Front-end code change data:

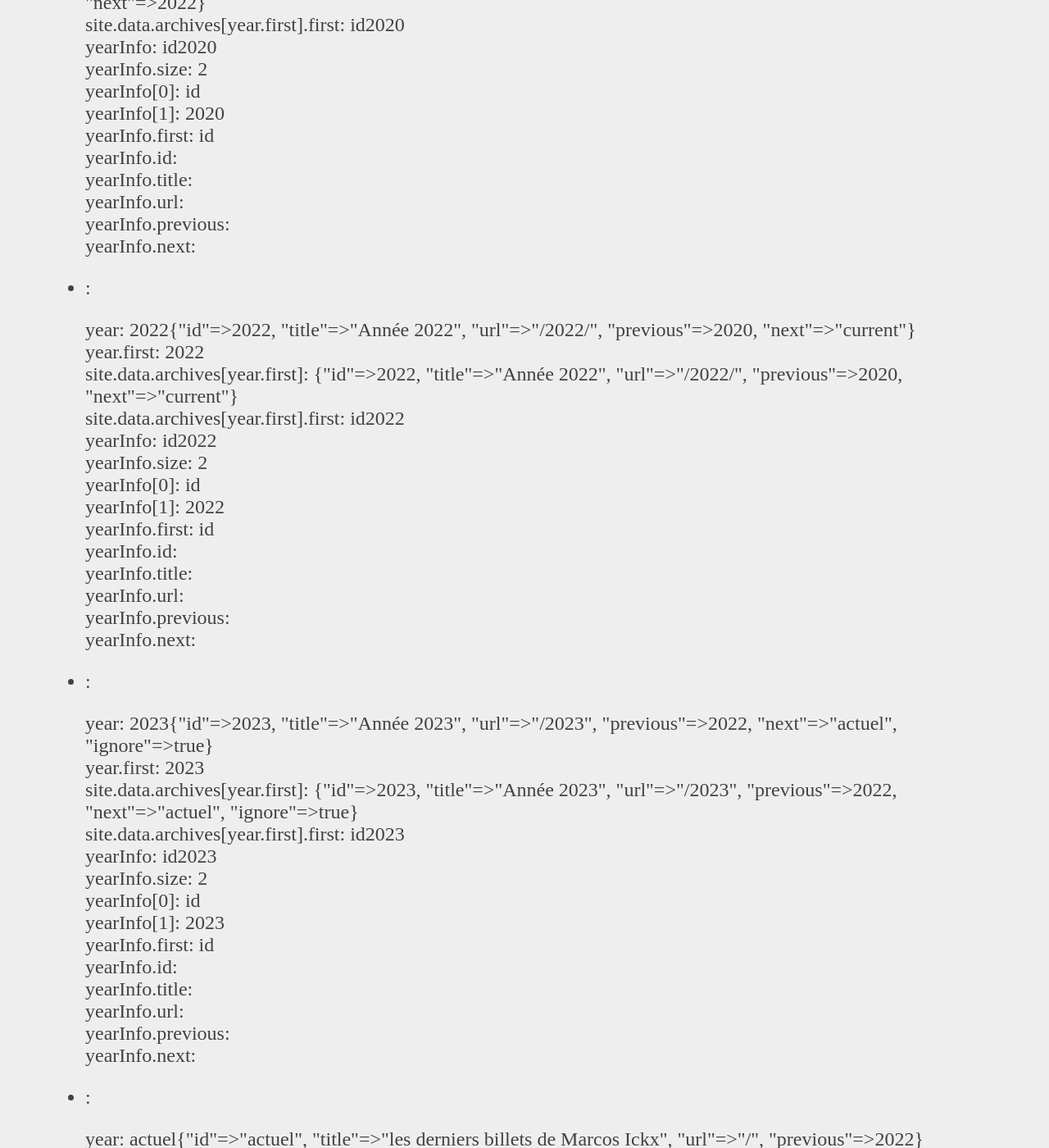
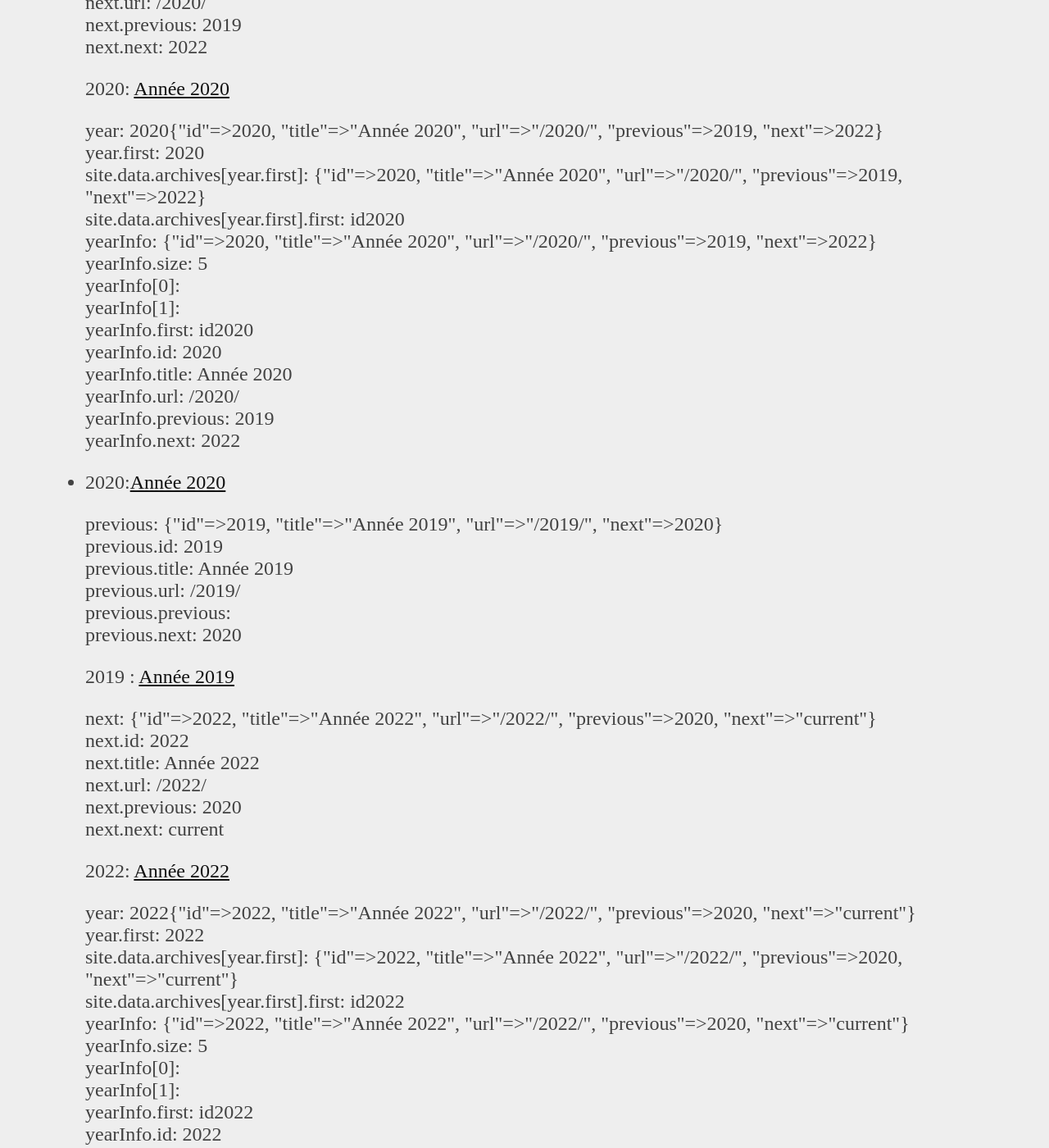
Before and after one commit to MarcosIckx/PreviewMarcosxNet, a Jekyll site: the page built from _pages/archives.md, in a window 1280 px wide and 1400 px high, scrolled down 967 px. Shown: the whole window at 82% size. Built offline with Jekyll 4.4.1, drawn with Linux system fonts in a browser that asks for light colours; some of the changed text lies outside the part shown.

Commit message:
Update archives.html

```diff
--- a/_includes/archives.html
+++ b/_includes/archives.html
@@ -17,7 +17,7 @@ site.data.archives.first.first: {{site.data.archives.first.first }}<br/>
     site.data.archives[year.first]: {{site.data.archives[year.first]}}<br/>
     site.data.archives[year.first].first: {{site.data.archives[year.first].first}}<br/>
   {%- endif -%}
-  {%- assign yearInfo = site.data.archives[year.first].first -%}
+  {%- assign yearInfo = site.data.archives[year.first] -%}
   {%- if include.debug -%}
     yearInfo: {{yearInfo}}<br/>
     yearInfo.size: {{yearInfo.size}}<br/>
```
---
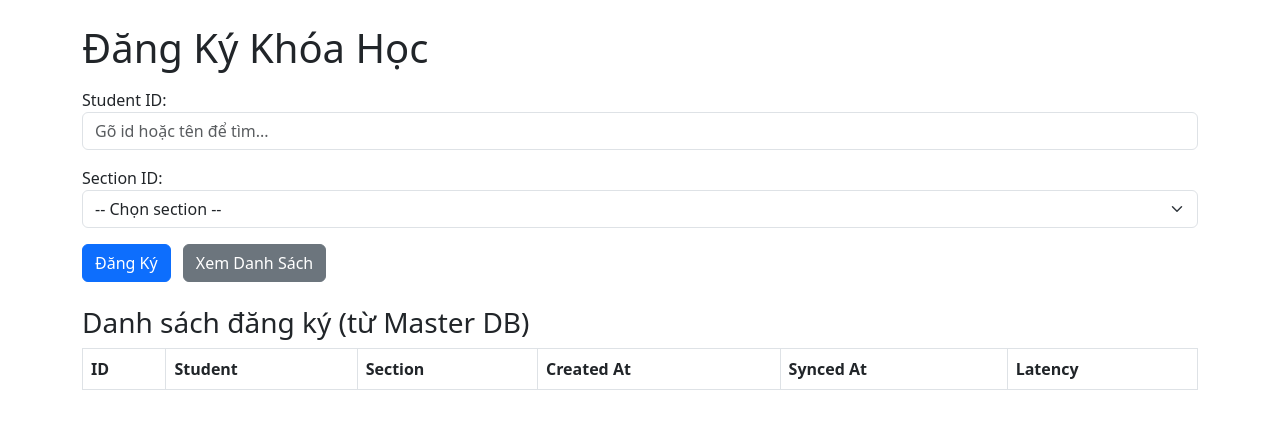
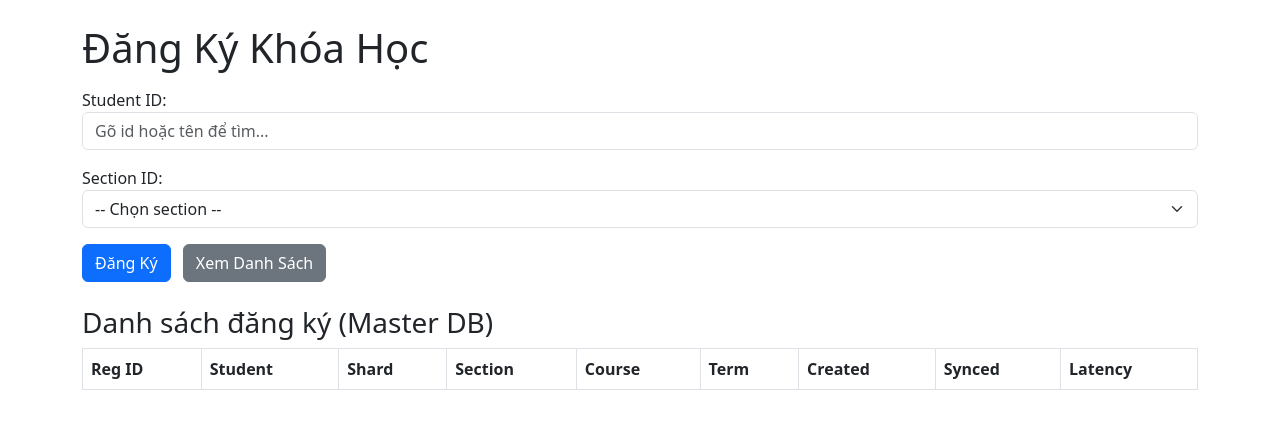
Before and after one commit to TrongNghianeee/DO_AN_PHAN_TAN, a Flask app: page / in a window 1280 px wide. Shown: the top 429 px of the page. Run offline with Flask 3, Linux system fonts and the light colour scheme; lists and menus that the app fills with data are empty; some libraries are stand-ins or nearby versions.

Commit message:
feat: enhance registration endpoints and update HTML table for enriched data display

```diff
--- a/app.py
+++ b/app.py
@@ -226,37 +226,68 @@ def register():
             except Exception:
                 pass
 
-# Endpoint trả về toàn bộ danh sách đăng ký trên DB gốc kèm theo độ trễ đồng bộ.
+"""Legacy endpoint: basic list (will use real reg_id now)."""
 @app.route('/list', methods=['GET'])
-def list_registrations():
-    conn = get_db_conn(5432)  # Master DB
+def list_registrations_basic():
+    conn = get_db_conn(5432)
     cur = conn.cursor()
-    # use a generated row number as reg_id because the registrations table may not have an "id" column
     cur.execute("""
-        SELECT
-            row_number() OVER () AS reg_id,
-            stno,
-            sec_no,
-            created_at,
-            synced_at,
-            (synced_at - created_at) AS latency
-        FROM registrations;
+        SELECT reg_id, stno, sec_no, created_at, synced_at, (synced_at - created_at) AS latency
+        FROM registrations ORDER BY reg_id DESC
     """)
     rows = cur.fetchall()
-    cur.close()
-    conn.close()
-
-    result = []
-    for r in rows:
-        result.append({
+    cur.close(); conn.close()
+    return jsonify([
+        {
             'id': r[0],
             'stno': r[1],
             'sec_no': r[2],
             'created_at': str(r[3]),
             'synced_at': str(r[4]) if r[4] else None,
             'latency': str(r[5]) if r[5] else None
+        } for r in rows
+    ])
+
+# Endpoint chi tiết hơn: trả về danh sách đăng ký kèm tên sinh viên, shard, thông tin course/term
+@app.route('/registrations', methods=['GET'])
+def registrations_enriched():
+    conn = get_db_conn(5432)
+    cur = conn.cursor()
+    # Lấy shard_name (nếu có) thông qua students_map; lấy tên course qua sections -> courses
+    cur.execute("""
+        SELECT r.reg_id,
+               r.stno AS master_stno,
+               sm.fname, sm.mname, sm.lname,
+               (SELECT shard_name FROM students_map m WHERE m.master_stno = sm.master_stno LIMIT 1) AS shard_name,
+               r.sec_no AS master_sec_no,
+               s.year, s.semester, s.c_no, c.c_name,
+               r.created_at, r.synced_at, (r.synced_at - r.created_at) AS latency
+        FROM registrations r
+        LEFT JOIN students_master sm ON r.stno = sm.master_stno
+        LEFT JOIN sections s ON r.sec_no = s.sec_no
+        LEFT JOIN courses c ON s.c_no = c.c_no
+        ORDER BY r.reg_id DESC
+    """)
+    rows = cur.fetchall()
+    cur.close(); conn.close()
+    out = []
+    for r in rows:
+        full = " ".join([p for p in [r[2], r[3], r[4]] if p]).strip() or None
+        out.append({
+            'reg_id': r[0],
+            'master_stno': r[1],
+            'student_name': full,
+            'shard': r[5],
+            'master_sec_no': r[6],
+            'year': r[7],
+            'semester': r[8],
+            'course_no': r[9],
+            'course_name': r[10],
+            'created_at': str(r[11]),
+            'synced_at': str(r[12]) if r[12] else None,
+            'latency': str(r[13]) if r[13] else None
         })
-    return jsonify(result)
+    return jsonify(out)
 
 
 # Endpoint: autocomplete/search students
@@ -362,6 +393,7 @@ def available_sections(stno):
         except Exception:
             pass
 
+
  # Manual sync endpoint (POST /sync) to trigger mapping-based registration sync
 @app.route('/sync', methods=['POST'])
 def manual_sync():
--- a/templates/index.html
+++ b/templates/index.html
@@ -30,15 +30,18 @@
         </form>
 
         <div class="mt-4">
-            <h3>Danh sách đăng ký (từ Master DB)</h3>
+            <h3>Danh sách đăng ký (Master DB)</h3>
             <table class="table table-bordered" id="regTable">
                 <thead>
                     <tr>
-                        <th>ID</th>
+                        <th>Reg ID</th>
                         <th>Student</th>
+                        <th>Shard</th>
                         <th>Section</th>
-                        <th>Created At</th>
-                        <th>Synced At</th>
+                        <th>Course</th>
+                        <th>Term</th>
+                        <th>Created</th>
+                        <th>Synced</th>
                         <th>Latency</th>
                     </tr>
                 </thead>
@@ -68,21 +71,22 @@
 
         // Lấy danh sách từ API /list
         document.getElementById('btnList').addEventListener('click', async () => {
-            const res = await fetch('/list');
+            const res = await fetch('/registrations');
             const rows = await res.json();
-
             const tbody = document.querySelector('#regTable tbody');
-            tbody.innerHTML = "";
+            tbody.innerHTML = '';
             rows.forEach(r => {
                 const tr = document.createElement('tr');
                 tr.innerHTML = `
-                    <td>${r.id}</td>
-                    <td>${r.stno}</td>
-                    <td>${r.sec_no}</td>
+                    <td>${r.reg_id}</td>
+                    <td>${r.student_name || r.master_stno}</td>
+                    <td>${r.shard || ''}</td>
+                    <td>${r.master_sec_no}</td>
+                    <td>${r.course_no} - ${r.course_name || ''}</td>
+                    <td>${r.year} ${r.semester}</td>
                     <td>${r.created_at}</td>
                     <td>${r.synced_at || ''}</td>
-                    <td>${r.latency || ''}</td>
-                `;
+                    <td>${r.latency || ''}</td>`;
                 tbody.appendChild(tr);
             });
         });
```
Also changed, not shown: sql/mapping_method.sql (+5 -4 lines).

◆ WHAT TO DO ◆
If a line above holds the word "archives", copy it.

◆ TASK SOLUTION ◆
Before and after one commit to MarcosIckx/PreviewMarcosxNet, a Jekyll site: the page built from _pages/archives.md, in a window 1280 px wide and 1400 px high, scrolled down 967 px. Shown: the whole window at 82% size. Built offline with Jekyll 4.4.1, drawn with Linux system fonts in a browser that asks for light colours; some of the changed text lies outside the part shown.
Update archives.html
--- a/_includes/archives.html
+++ b/_includes/archives.html
@@ -17,7 +17,7 @@ site.data.archives.first.first: {{site.data.archives.first.first }}<br/>
     site.data.archives[year.first]: {{site.data.archives[year.first]}}<br/>
     site.data.archives[year.first].first: {{site.data.archives[year.first].first}}<br/>
-  {%- assign yearInfo = site.data.archives[year.first].first -%}
+  {%- assign yearInfo = site.data.archives[year.first] -%}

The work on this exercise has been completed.